“Wildly curious, and with the eager enjoyment of Life that comes only in the happy hours of childhood, when all is new and fair, and when Sin and Sorrow are but names — empty words signifying nothing!”
-Lewis Carroll, when asked for a description of Alice’s personality, from “Alice in Wonderland”
Koto has plenty of questions and secrets, most of which she doesn’t know the answers to herself. She is unlike Alice in that regard – who is portrayed as being untroubled yet bored – or my brother and I punching each other in the backyard when left to our own devices. Her father figure (and presumed father) in Inari has to frequently leave her alone, due to his position at the shrine, and her mother is completely absent from her life. Koto doesn’t have time to be bored, as she is constantly dealing with the scrutiny of others and the trickle-down effect from these rumors: being bullied at school. To his credit, Inari makes it abundantly clear that Koto will make her mother proud, and that her mother is one who would love her, were she able to be present.
The climax of the episode comes when Koto discovers Inari crying to himself in front of an ink painting of the black rabbit. It is here that she changes her ubiquitous cry of, “I have a secret.” to, “We have a secret!” said in an infectiously joyful manner (to give credit where credit is due, Rie Kugimiya is wonderful as Koto). The scene switches back and forth from the time Koto discovered Inari crying, to Koto’s own discovery and limited interaction with the specter of the rabbit. It’s difficult to know just how much Koto understands about her own situation; however, there’s a wonderful peace that settles upon her following this discovery of her father’s supposed weakness through crying.
Koto, and Inari, are both stronger following their tears, not in spite of them.

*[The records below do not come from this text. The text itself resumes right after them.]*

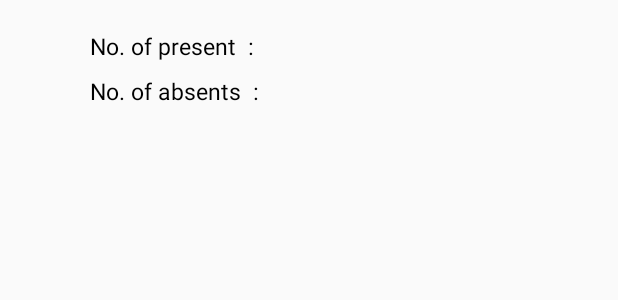
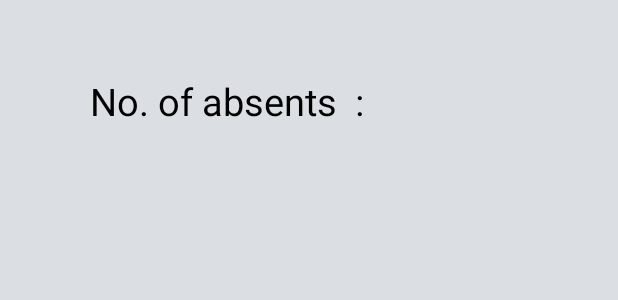
Before and after one commit to noorulahsanpp/Hostel_Management-Android, an Android app: the layout activity_dates_display.xml on its own in the app's theme, with its tools: preview values and no code run, on a phone screen of 412 x 824 dp. Shown: the top 300 px of the screen. Run offline under Robolectric (Android 15) with nearby library versions, the phone set to English and light mode, and no system bars; Roboto replaces fonts that are not available here.

Commit message:
Designs Modified

```diff
--- a/app/src/main/java/com/example/hostelapp/DatesDisplay.java
+++ b/app/src/main/java/com/example/hostelapp/DatesDisplay.java
@@ -64,7 +64,7 @@ public class DatesDisplay extends AppCompatActivity {
         getSupportActionBar().setDisplayHomeAsUpEnabled(true);
         getSupportActionBar().setTitle("Attendance");
         listView = findViewById(R.id.listview);
-        prsnt = findViewById(R.id.txtpresent);
+      //  prsnt = findViewById(R.id.txtpresent);
         absnt=findViewById(R.id.txtabsent);
         mContext = DatesDisplay.this;
         firebaseFirestore = FirebaseFirestore.getInstance();
@@ -116,7 +116,7 @@ public class DatesDisplay extends AppCompatActivity {
                     }
                     absnt.setText(count+"");
                     presentdays = days -count;
-                    prsnt.setText( String.valueOf(presentdays));
+               //     prsnt.setText( String.valueOf(presentdays));
                         ArrayList<HashMap<String, Object>> list = new ArrayList<>();
                         for (int i = 0; i < dates.size(); i++) {
                             HashMap<String, Object> map = new HashMap<>();
--- /dev/null
+++ b/app/src/main/res/drawable/listview_border.xml
@@ -0,0 +1,8 @@
+<?xml version="1.0" encoding="utf-8"?>
+<selector xmlns:android="http://schemas.android.com/apk/res/android">
+    <item>
+        <shape android:shape="rectangle">
+            <stroke android:color="#000000" android:width="2dp"/>
+        </shape>
+    </item>
+</selector>
--- a/app/src/main/res/layout-v21/activity_home.xml
+++ b/app/src/main/res/layout-v21/activity_home.xml
@@ -14,7 +14,7 @@
         android:id="@+id/relativeLayout"
         android:layout_width="match_parent"
         android:layout_height="match_parent"
-        android:background="#FFFFFF">
+        android:background="@color/lightsilver">
 
 
 <!--        <FrameLayout style="?attr/actionButtonStyle"-->
--- a/app/src/main/res/layout/activity_aboutus.xml
+++ b/app/src/main/res/layout/activity_aboutus.xml
@@ -10,7 +10,7 @@
     <RelativeLayout
         android:layout_width="match_parent"
         android:layout_height="match_parent"
-        android:background="#FFFFFF">
+        android:background="@color/lightsilver">
 
         <ImageView
             android:layout_centerHorizontal="true"
--- a/app/src/main/res/layout/activity_complaints.xml
+++ b/app/src/main/res/layout/activity_complaints.xml
@@ -4,7 +4,8 @@
     xmlns:tools="http://schemas.android.com/tools"
     android:layout_width="match_parent"
     android:layout_height="match_parent"
-    tools:context=".Complaints">
+    tools:context=".Complaints"
+    >
 
 
     <TextView
--- a/app/src/main/res/layout/activity_dates_display.xml
+++ b/app/src/main/res/layout/activity_dates_display.xml
@@ -4,7 +4,8 @@
     xmlns:tools="http://schemas.android.com/tools"
     android:layout_width="match_parent"
     android:layout_height="match_parent"
-    tools:context=".DatesDisplay">
+    tools:context=".DatesDisplay"
+    android:background="@color/lightsilver">
 
 
     <RelativeLayout
@@ -14,38 +15,43 @@
         android:id="@+id/rel"
         android:layout_marginTop="10dp">
 
-        <TextView
-            android:layout_width="wrap_content"
-            android:layout_height="wrap_content"
-            android:text="No. of present  :"
-            android:theme="@style/TextView" />
+<!--        <TextView-->
+<!--            android:layout_width="wrap_content"-->
+<!--            android:layout_height="wrap_content"-->
+<!--            android:text="No. of present  :"-->
+<!--            android:theme="@style/TextView" />-->
 
         <TextView
             android:layout_width="wrap_content"
             android:layout_height="wrap_content"
             android:layout_marginTop="30dp"
             android:text="No. of absents  :"
+            android:textSize="25dp"
             android:theme="@style/TextView" />
 
-        <TextView
-            android:id="@+id/txtpresent"
-            android:layout_width="wrap_content"
-            android:layout_height="wrap_content"
-            android:layout_marginLeft="160dp"
-            android:theme="@style/TextView"/>
+<!--        <TextView-->
+<!--            android:id="@+id/txtpresent"-->
+<!--            android:layout_width="wrap_content"-->
+<!--            android:layout_height="wrap_content"-->
+<!--            android:layout_marginLeft="160dp"-->
+<!--            android:theme="@style/TextView"/>-->
         <TextView
             android:id="@+id/txtabsent"
             android:layout_width="wrap_content"
             android:layout_height="wrap_content"
             android:layout_marginTop="35dp"
-            android:layout_marginLeft="160dp"
+            android:textSize="25dp"
+            android:layout_marginLeft="210dp"
             android:theme="@style/TextView"/>
 
 
     </RelativeLayout>
     <ListView
         android:layout_below="@+id/rel"
+        android:layout_marginTop="30dp"
         android:layout_width="wrap_content"
+        android:layout_margin="10dp"
+        android:background="@drawable/listview_border"
         android:layout_height="wrap_content"
         android:id="@+id/listview" />
 
--- a/app/src/main/res/layout/activity_edit_email.xml
+++ b/app/src/main/res/layout/activity_edit_email.xml
@@ -9,12 +9,12 @@
     <RelativeLayout
         android:layout_width="match_parent"
         android:layout_height="match_parent"
-        android:background="#FFFFFF">
+        android:background="@color/lightsilver">
     <RelativeLayout
         android:layout_width="wrap_content"
         android:layout_height="wrap_content"
         android:layout_centerInParent="true"
-        android:background="#FFFFFF">
+        android:background="@color/lightsilver">
 
         <TextView
             android:id="@+id/oldEmail"
--- a/app/src/main/res/layout/activity_edit_phone.xml
+++ b/app/src/main/res/layout/activity_edit_phone.xml
@@ -9,7 +9,7 @@
     <RelativeLayout
         android:layout_width="match_parent"
         android:layout_height="match_parent"
-        android:background="#FFFFFF">
+        android:background="@color/lightsilver">
 
 
         <EditText
--- a/app/src/main/res/layout/activity_f_a_q.xml
+++ b/app/src/main/res/layout/activity_f_a_q.xml
@@ -8,7 +8,8 @@
     android:paddingBottom="16dp"
     android:paddingLeft="16dp"
     android:paddingRight="16dp"
-    android:paddingTop="16dp">
+    android:paddingTop="16dp"
+    android:background="@color/lightsilver">
 <ListView
     android:layout_marginTop="10dp"
     android:layout_width="match_parent"
--- a/app/src/main/res/layout/activity_fees.xml
+++ b/app/src/main/res/layout/activity_fees.xml
@@ -32,9 +32,9 @@
 
         <TextView
             android:id="@+id/month"
-            android:layout_width="200dp"
-            android:layout_height="30dp"
-            android:padding="5dp"
+            android:layout_width="220dp"
+            android:layout_height="40dp"
+            android:padding="10dp"
             android:layout_centerHorizontal="true"
             android:layout_marginTop="155dp"
             android:text="Click to Select Month"
--- a/app/src/main/res/layout/activity_notification.xml
+++ b/app/src/main/res/layout/activity_notification.xml
@@ -5,13 +5,13 @@
     android:layout_width="match_parent"
     android:layout_height="match_parent"
     tools:context=".Notification"
-    android:paddingBottom="16dp"
+    android:paddingBottom="5dp"
     android:paddingLeft="16dp"
     android:paddingRight="16dp"
-   android:paddingTop="16dp">
+   android:paddingTop="16dp"
+    android:background="@color/lightsilver">
 
             <ListView
-                android:layout_marginTop="10dp"
             android:layout_width="match_parent"
             android:layout_height="match_parent"
             android:id="@+id/listview">
--- a/app/src/main/res/layout/faq_listview.xml
+++ b/app/src/main/res/layout/faq_listview.xml
@@ -2,14 +2,16 @@
 <RelativeLayout xmlns:android="http://schemas.android.com/apk/res/android"
     android:layout_width="match_parent"
     android:layout_height="match_parent"
-    xmlns:app="http://schemas.android.com/apk/res-auto">
+    xmlns:app="http://schemas.android.com/apk/res-auto"
+    android:background="@color/lightsilver">
 
 
     <RelativeLayout
         android:layout_width="match_parent"
         android:id="@+id/linearlayout1"
         android:layout_height="wrap_content"
-        android:orientation="vertical">
+        android:orientation="vertical"
+        android:background="@color/lightsilver">
         <TextView
             android:layout_width="match_parent"
             android:layout_height="wrap_content"
```
Also changed, not shown: app/src/main/java/com/example/hostelapp/Fees.java (+12 -15 lines), app/src/main/res/layout/activity_profile.xml (+4 -4 lines).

After all, Alice cried a river while in wonderland, and she still managed to make it back home.